Ever since I was a child, I have been fascinated by the world of cinema and film. Exploring different art forms has always been my favorite thing to do. Watching the Muppets, other children and the Hollywood elite on-screen became the most important outlet of my young world. And even though initially I enjoyed watching Beetlejuice, and Honey I Shrunk the Kids, I still missed seeing myself reflected on screen. Then as a teenager, I discovered a new genre, and I became obsessed with creators like John Singleton, Spike Lee, and Robert Townsend. Their diverse storytelling methods displayed the beauty and complexity of the Black American experience. I could feel myself growing, expanding, and evolving as I watched Coming to America, Poetic Justice, and Moonlight. The Black American experience of coming of age, searching for identity, or searching for love is just as universal as anyone else’s story but no one can understand it or tell it better than we can.
This year’s Black Lens Film Week will spotlight the history, skills, talent, vision, and unique creativity within the Black community. During the week you will see a diverse set of films that are guaranteed to make you laugh, bring tears to your eyes, and hopefully challenge you to see your neighbor just a little bit more than before.
Ever been in love to the point you lose yourself and one day you look up and think, what the hell am I doing? I have. We’re kicking off the week with Love Jones and Diary of a Mad Black Woman as a part of the Kiss ‘Em or Diss ‘Em Valentines Day Spectacular sponsored by Korbel. Each ticket comes with special goodies including a free drink ticket and popcorn.
Love Jones gives us a modern 90’s look at an arts renaissance community with professionals searching and fighting for love. What happens when you lose it all? You return to what you know, the family that loves you, and as you heal the love you deserve finds you. Diary of a Mad Black Woman is the drama and comedy you need on Valentine’s Day.
A Soldier’s Story takes a look at racism and segregation in the army and the difficulty of being a Black officer in the military at the time of Jim Crow. In my opinion, this is one of the greatest films ever; amazingly cast and masterfully crafted.
Mama Gloria shines a light on an icon that began breaking barriers long before Stonewall. From blazing trails to giving back to her community, Gloria Allen displays the humanity we all need in our life. Mama Gloria is sponsored by The VAL Group.
Black Lens Shorts Showcase is an opportunity to highlight the talent of new and young storytellers in and around the Birmingham community.
You don’t want to miss Richard Pryor: Live on the Sunset Strip. One of the greatest comics to ever do it humorously shares stories of his life and an impactful trip to Africa that gives us a peek into a more mature comic. Remember it’s rated R for Richard.
Citizen Ashe is a beautiful portrait of a man who broke barriers in the tennis world on his own terms. His journey of fighting to be respected in the tennis community as well as his advocacy for AIDS reminds us of the kind of human we should all strive to be.

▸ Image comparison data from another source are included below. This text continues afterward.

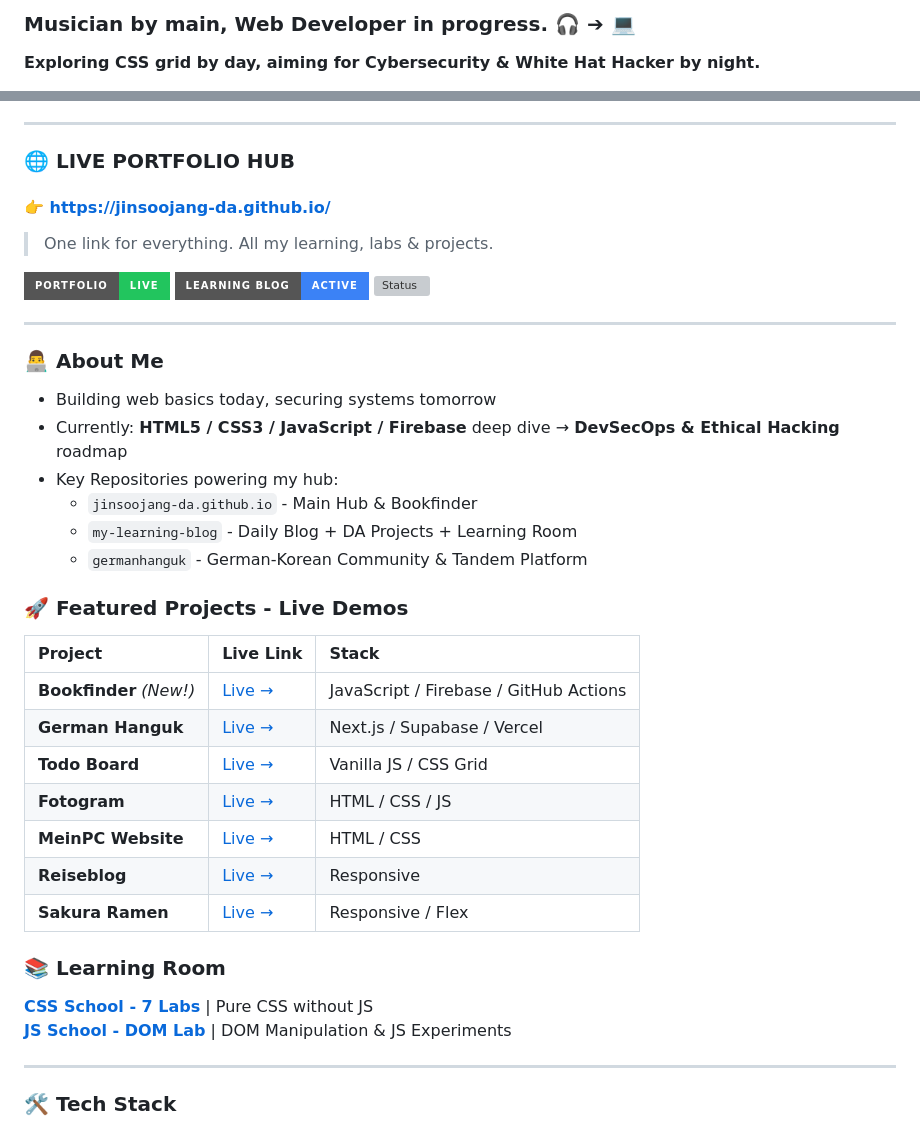
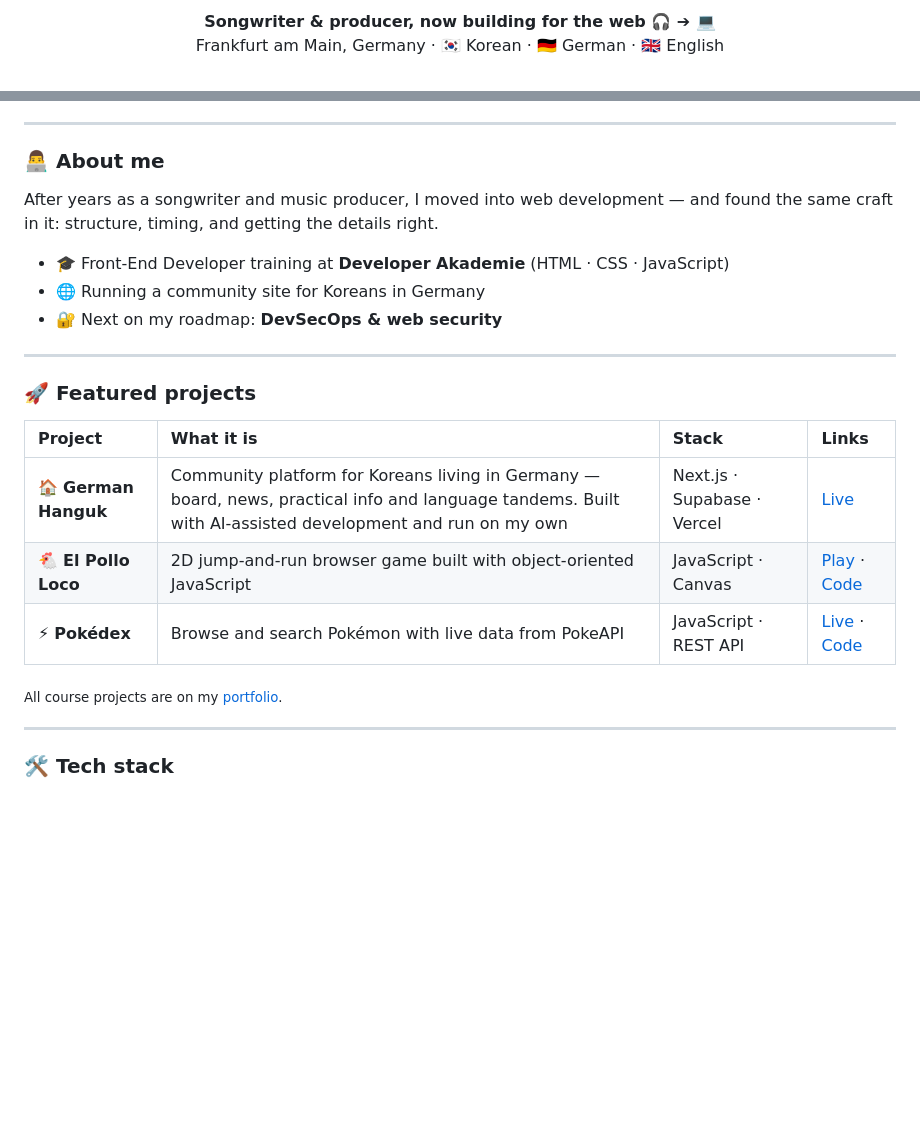
Before and after one commit to JinSooJang-DA/JinSooJang-DA, a Markdown page: README.md, 2 parts joined by grey strips. Drawn GitHub-style; badges without logos; blank space fills up the shorter version; grey boxes are pictures that could not be loaded.

Commit message:
Revise README for personal branding and projects
Updated personal information and project details in README.

```diff
--- a/README.md
+++ b/README.md
@@ -2,4 +2,6 @@
 
-### Musician by main, Web Developer in progress. 🎧 ➔ 💻
-**Exploring CSS grid by day, aiming for Cybersecurity & White Hat Hacker by night.**
+<p align="center">
+  <b>Songwriter & producer, now building for the web 🎧 ➔ 💻</b><br>
+  Frankfurt am Main, Germany · 🇰🇷 Korean · 🇩🇪 German · 🇬🇧 English
+</p>
 
@@ -7,43 +12,27 @@
 
 ---
 
-### 🌐 LIVE PORTFOLIO HUB
-#### 👉 **[https://jinsoojang-da.github.io/](https://jinsoojang-da.github.io/)**
+### 👨‍💻 About me
 
-> One link for everything. All my learning, labs & projects.
+After years as a songwriter and music producer, I moved into web development — and found the same craft in it: structure, timing, and getting the details right.
 
-[![Portfolio](https://img.shields.io/badge/Portfolio-Live-22c55e?style=for-the-badge)](https://jinsoojang-da.github.io/)
-[![Learning Blog](https://img.shields.io/badge/Learning_Blog-Active-3b82f6?style=for-the-badge)](https://jinsoojang-da.github.io/my-learning-blog/)
-[![Status](https://img.shields.io/badge/Focus-Next.js_/_Firebase_/_DevSecOps-8b5cf6?style=for-the-badge)](#)
+- 🎓 Front-End Developer training at **Developer Akademie** (HTML · CSS · JavaScript)
+- 🌐 Running a community site for Koreans in Germany
+- 🔐 Next on my roadmap: **DevSecOps & web security**
 
 ---
 
-### 👨‍💻 About Me
-- Building web basics today, securing systems tomorrow
-- Currently: **HTML5 / CSS3 / JavaScript / Firebase** deep dive → **DevSecOps & Ethical Hacking** roadmap
-- Key Repositories powering my hub:
-  - `jinsoojang-da.github.io` - Main Hub & Bookfinder
-  - `my-learning-blog` - Daily Blog + DA Projects + Learning Room
-  - `germanhanguk` - German-Korean Community & Tandem Platform
+### 🚀 Featured projects
 
-### 🚀 Featured Projects - Live Demos
+| Project | What it is | Stack | Links |
+|:--|:--|:--|:--|
+| 🏠 **German Hanguk** | Community platform for Koreans living in Germany — board, news, practical info and language tandems. Built with AI-assisted development and run on my own | Next.js · Supabase · Vercel | [Live](https://germanhanguk.vercel.app/) |
+| 🐔 **El Pollo Loco** | 2D jump-and-run browser game built with object-oriented JavaScript | JavaScript · Canvas | [Play](https://jinsoojang-da.github.io/el-pollo-loco/) · [Code](https://github.com/JinSooJang-DA/el-pollo-loco) |
+| ⚡ **Pokédex** | Browse and search Pokémon with live data from PokeAPI | JavaScript · REST API | [Live](https://jinsoojang-da.github.io/pokedex/) · [Code](https://github.com/JinSooJang-DA/pokedex) |
 
-| Project | Live Link | Stack |
-| :--- | :--- | :--- |
-| **Bookfinder** *(New!)* | [Live →](https://jinsoojang-da.github.io/bookfinder/) | JavaScript / Firebase / GitHub Actions |
-| **German Hanguk** | [Live →](https://germanhanguk.vercel.app/) | Next.js / Supabase / Vercel |
-| **Todo Board** | [Live →](https://jinsoojang-da.github.io/todolist/) | Vanilla JS / CSS Grid |
-| **Fotogram** | [Live →](https://jinsoojang-da.github.io/my-learning-blog/da-project/Fotogram/) | HTML / CSS / JS |
-| **MeinPC Website** | [Live →](https://jinsoojang-da.github.io/my-learning-blog/da-project/MeinPC_Website/) | HTML / CSS |
-| **Reiseblog** | [Live →](https://jinsoojang-da.github.io/my-learning-blog/da-project/Reiseblog/) | Responsive |
-| **Sakura Ramen** | [Live →](https://jinsoojang-da.github.io/my-learning-blog/da-project/sakura_ramen_responsive/) | Responsive / Flex |
-
-### 📚 Learning Room
-
-**[CSS School - 7 Labs](https://jinsoojang-da.github.io/my-learning-blog/learning-room/CSS/)** | Pure CSS without JS
-**[JS School - DOM Lab](https://jinsoojang-da.github.io/my-learning-blog/learning-room/JS/)** | DOM Manipulation & JS Experiments
+<sub>All course projects are on my <a href="https://jinsoojang-da.github.io/#course">portfolio</a>.</sub>
 
 ---
 
-### 🛠️ Tech Stack
+### 🛠️ Tech stack
 
```
Also changed, not shown: other parts of README.md (+21 -43 lines).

What’s better than a live concert? The recording of that concert. Okay, maybe not but WattStax captures the Watts Summer Festival from 1972 as artists from the Black community remember the Watts Riots. If you’re a fan of ol’ school music like I am, come and jam with us. WattStax is sponsored by Four Corners Gallery.
In The Letter, we see that family drama can touch anyone, even a 95-year-old grandmother. When accusations start circulating through her community, we see the strength of a woman who knows who she is. I’m excited to share this international film with you.
Lil Nas X had everyone line dancing to “Old Town Road” as he climbed the charts and carved his place not only in society but in history. I love it when people take their destiny into their own hands and unapologetically be who they are. Lil Nas X: Unlikely Cowboy is a film you don’t want to miss.
Oprah Winfrey: Fight for a Better Life, well it’s Oprah. Am I the only one who hears the 80s theme song from the Oprah Winfrey Show in my head when I hear the name? I know I’m not the only one. Whether you love her or not, she has solidified her place in history. With a successful talk show running for 25 years, multiple writing and producing credits, her own network (OWN), and much more, the Oprah Effect has impacted millions of people. This is your chance to see her story like never before. Oprah Winfrey: Fight for a Better Life is sponsored by Prosper Bham.
We have a powerful collection of films for the inaugural Black Lens Film Week. See you there! – T
Get tickets at sidewalkfest.com/tickets.